Now my name will never get erased from history: Arvind

PTI| Updated: Mar 04, 2014, 19:33 PM IST

New Delhi: He rolled back the years to clinch a major international title at 34 and Indian shuttler Arvind Bhat is satisfied that he could etch his name in badminton history following a taxing week that has taken a toll on his body and mind.

Two-time former national champion, Arvind became only the second Indian after K Srikanth to win a Grand Prix Gold outside India when he outclassed Hans-Kristian Vittinghus of Denmark in an epic final to win the German Open at Mulheim an der Ruhr on Sunday.

"It was unbelievable feeling. I never expected to win this event. My target was to win at least one big title in my career. Although I had this age thing in my mind but I always felt I can do it somehow. Frankly, I was think it will happen some day but I never ever thought even while playing the event that I will win the title,"

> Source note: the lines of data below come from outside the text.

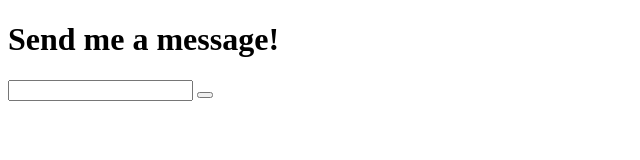
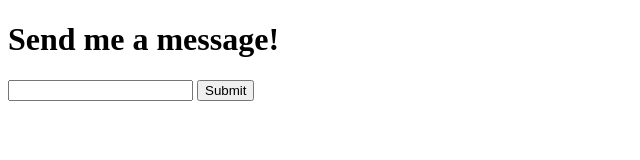
Before and after one commit to benjisoft/Thermal-Telegram, a plain HTML site: page public/index.html in a window 1280 px wide. Shown: the whole page, without its empty margins (0-640 px from the left). Drawn offline with Linux system fonts and the light colour scheme; some packages are replaced by stand-ins of ours.

Commit message:
Back again?

```diff
--- a/public/index.html
+++ b/public/index.html
@@ -18,9 +18,9 @@
     <script defer src="lib/js/index.js"></script>
 
     <h1>Send me a message!</h1>
-    <form onsubmit="sendPrint(document.getElementById('text').value)">
+    <form action="" onsubmit="sendPrint(document.getElementById('text').value)">
       <input type="text" id="text">
-      <button onclick="sendPrint(document.getElementById('text').value)">
+      <input type="submit">
     </form>
   </body>
 </html>
```
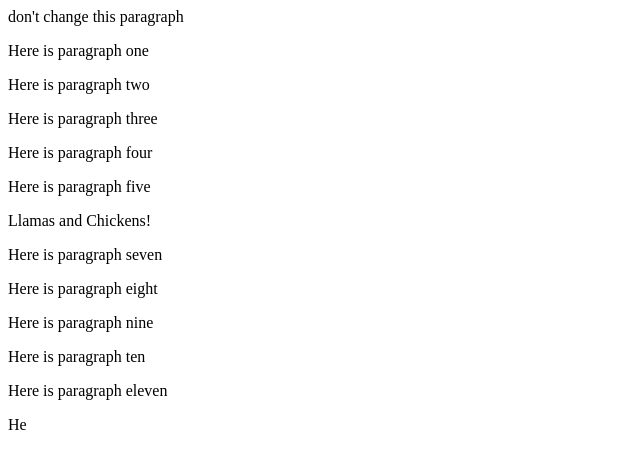
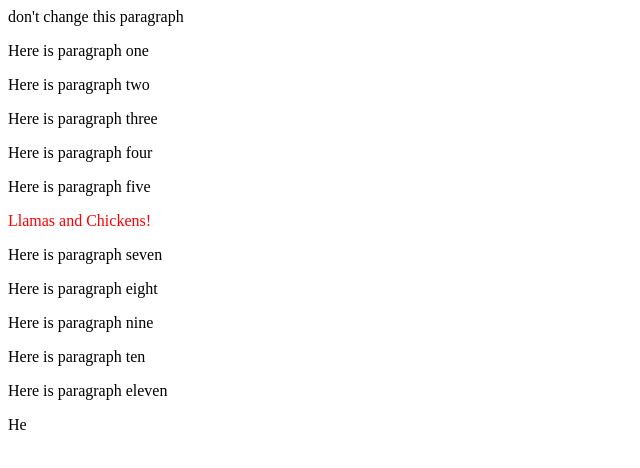
Before and after one commit to Mekha1104/engce301-lab, a plain HTML site: page week6/challenge2/index.html in a window 1280 px wide. Shown: the whole page, without its empty margins (0-640 px from the left). Drawn offline with Linux system fonts and the light colour scheme.

Commit message:
challenge2 edit

```diff
--- a/week6/challenge2/index.html
+++ b/week6/challenge2/index.html
@@ -12,3 +12,5 @@
 <p>Here is paragraph ten</p>
 <p>Here is paragraph eleven</p>
 <p>He
+
+<script src="script.js"></script>
--- a/week6/challenge2/script.js
+++ b/week6/challenge2/script.js
@@ -0,0 +1,9 @@
+const mainDiv = document.getElementById('main');
+const paragraphs = mainDiv.getElementsByTagName('p');
+
+
+for (let i = 0; i < paragraphs.length; i++) {
+    if (paragraphs[i].textContent === 'Llamas and Chickens!') {
+        paragraphs[i].style.color = 'red';
+    }
+}
```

"I had a back injury early February when I was in Kolkata for my son`s rice ceremony just before the All India ranking tournament in Bangalore. I still went ahead and played the event and lost to a 16-year-old Siril Varma. And so to go on to win the title is huge, it is a dream come true."

Arvind said initially he was not sure of playing in the German Open and it was his German league club manager Hans Werner Niesner, who convinced him to play in the USD 120,000 Grand Prix Gold event.

"After my back injury in Kolkata, I had decided to stay back and relax and skip playing in German Open but once I played in the Bangalore tournament and my injury didn`t aggravate, my physio told me that my back will be fine and I can go and play in the German Open," Arvind said.

"Before the German Open I had to play a two-day German league match. As I was the main player, they were waiting for me. So my club manager Niesner forced me to come and play in the league and German Open and I went there with a chance and see what happened," he added.

The 34-year-old from Bangalore said it was as tough mentally as it was physically, to sustain the rigours of the six-day tournament.

"Physically it was really tough but I was feeling fit. I was raring to go, I was feeling fresh despite not having an ideal preparation. More challenging was the mental part. I was tested completely," he said.